Game Changing Development


    The Game Changing Development (GCD) Program seeks to identify and rapidly mature innovative/high impact capabilities and technologies for infusion in a broad array of future NASA missions. Multiple performing teams using varied approaches will attempt to achieve selected high impact challenge goals. Performing teams are held accountable for ensuring that discoveries move rapidly from the laboratory to application. The GCD Program portfolio will produce both subsystem/system level multidisciplinary innovations and component/discipline innovations. While advances in discipline and core knowledge are by-products of the GCD Program, the objective is to mature transformational innovations for future space systems in preparation for flight demonstration.


    The GCD Program is focused on rapidly maturing high impact capability driven technologies to enable major benefits to the US space program. This program seeks to bridge the "valley of death" that has existed between a promising nascent idea and practical infusion in a space system. GCD is specifically designed to bridge high risk/high payoff technologies from discovery to use. A broad spectrum of space system technologies will be developed ranging from launch vehicle subsystems, spacecraft technologies, in-space capabilities and surface systems that support robotic and human exploration. To significantly impact the high cost and limited performance of space exploration approaches developed over the last 50 years, the GCD Program will solicit innovative ideas from all sources.

    The GCD technology development projects typically last for 2 to 3 years and are guided by a Principal Investigator (PI) supported by a team of experts. In most projects, multiple performing teams will work in parallel to mature the technologies that are the capability drivers according to the project plan. Frequent informal reviews are used to maintain the pace of innovation and to assess feasibility of the approach. It is anticipated that the high risk nature of these projects will lead to early completion of 30-40% of the efforts. The PI is responsible for transition to the end user and solicits customer requirements and applications throughout the process. Successful projects within the GCD Program will have achieved a technology maturity and customer interest at completion, such that progression into flight demonstration is expected.

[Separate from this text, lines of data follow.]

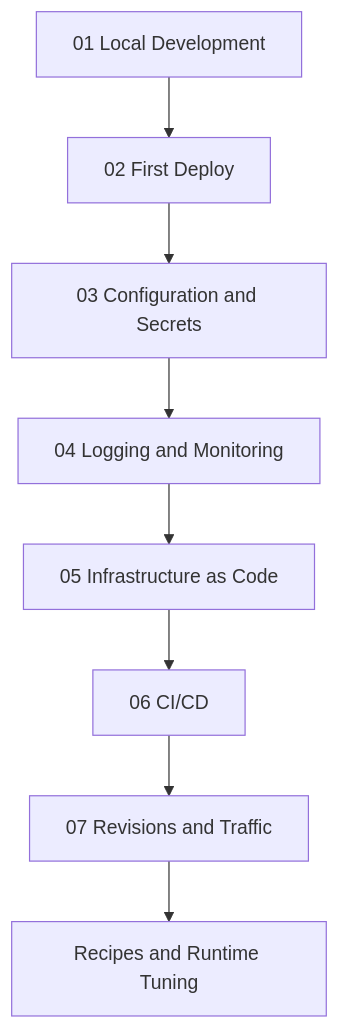
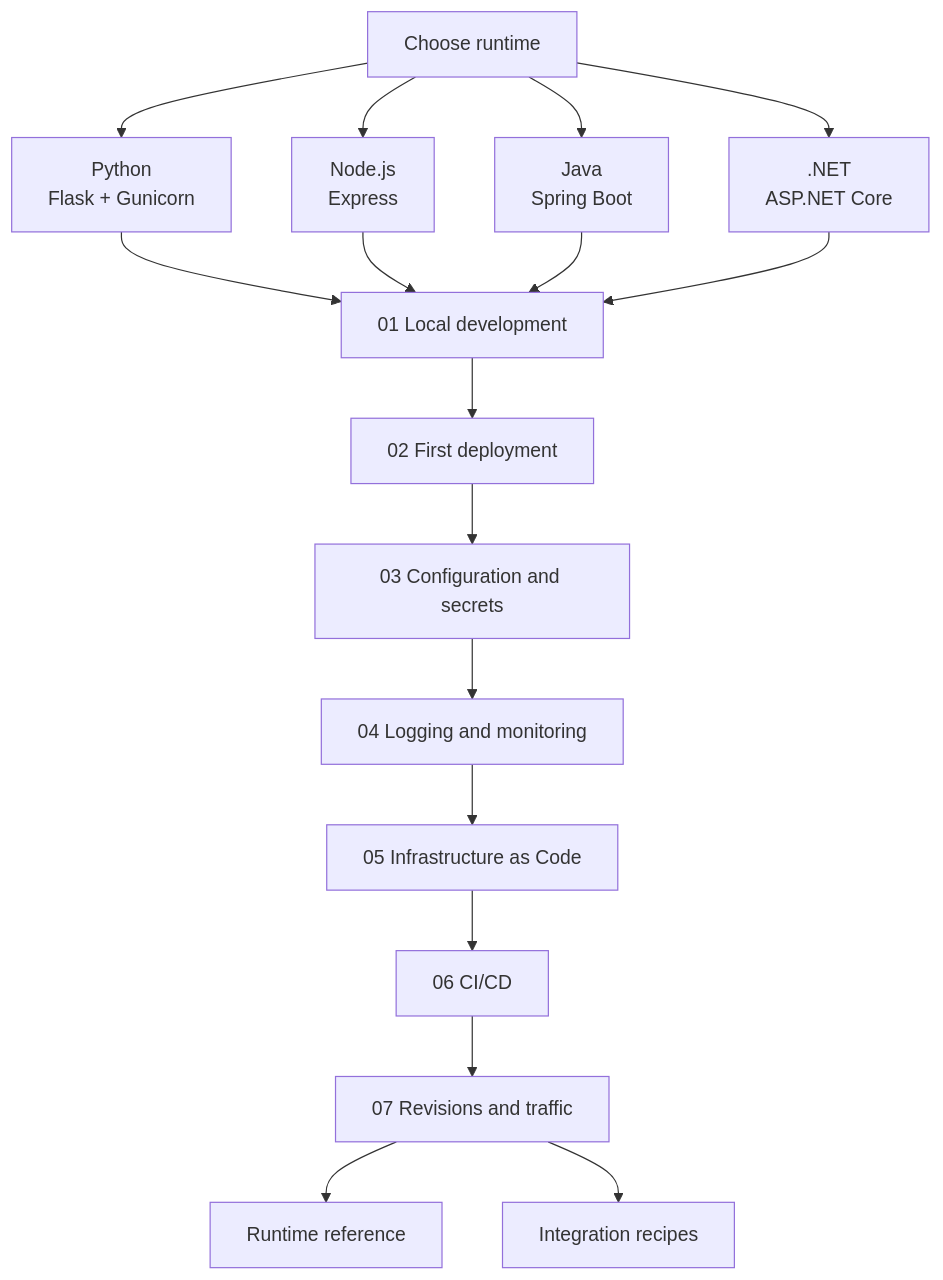
One commit to yeongseon/azure-container-apps-practical-guide changed the diagram in docs/language-guides/index.md. Above: the diagram before and after it, drawn with Mermaid. The commit also changed other lines of this file and 22 other files, not shown here.

Commit message:
docs(diagrams): migrate language navigation and .NET recipes (#621)

````diff
--- a/docs/language-guides/index.md
+++ b/docs/language-guides/index.md
@@ -39,10 +39,27 @@
 ```mermaid
 flowchart TD
-    A[01 Local Development] --> B[02 First Deploy]
-    B --> C[03 Configuration and Secrets]
-    C --> D[04 Logging and Monitoring]
-    D --> E[05 Infrastructure as Code]
-    E --> F[06 CI/CD]
-    F --> G[07 Revisions and Traffic]
-    G --> H[Recipes and Runtime Tuning]
+    accTitle: Shared language-guide progression
+    accDescr: Each runtime follows the same seven tutorial stages, then branches to its runtime reference and integration recipes. Select Python, Node.js, Java, or .NET before starting the shared sequence.
+    CHOOSE[Choose runtime]
+    PYTHON[Python<br/>Flask + Gunicorn]
+    NODE[Node.js<br/>Express]
+    JAVA[Java<br/>Spring Boot]
+    DOTNET[.NET<br/>ASP.NET Core]
+    LOCAL[01 Local development]
+    DEPLOY[02 First deployment]
+    CONFIG[03 Configuration and secrets]
+    OBSERVE[04 Logging and monitoring]
+    IAC[05 Infrastructure as Code]
+    CICD[06 CI/CD]
+    RELEASE[07 Revisions and traffic]
+    RUNTIME[Runtime reference]
+    RECIPES[Integration recipes]
+
+    CHOOSE --> PYTHON --> LOCAL
+    CHOOSE --> NODE --> LOCAL
+    CHOOSE --> JAVA --> LOCAL
+    CHOOSE --> DOTNET --> LOCAL
+    LOCAL --> DEPLOY --> CONFIG --> OBSERVE --> IAC --> CICD --> RELEASE
+    RELEASE --> RUNTIME
+    RELEASE --> RECIPES
 ```
````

    Within the GCD Program, a portfolio of large and small projects will be embraced. Large projects because of system complexity and scope will require more resources than small component or discipline level projects. In addition, to maximize the pace of innovation, the GCD Program will not employ a one-size-fits-all approach in portfolio selection or management. For example, directed efforts to seize compelling opportunities will occur with collaborative partners such as DARPA.


    The GCD Program will be accomplished through NASA's Space Technology Program and the Level II Program Office located at the Langley Research Center. Program management functions such as source selection will be accomplished at NASA HQ, whereas day to day project implementation will be performed by the Level II office. Principal Investigators will l form a virtual staff of technical and contracting experts through the Level II office.

    Questions may be directed to Steve Gaddis at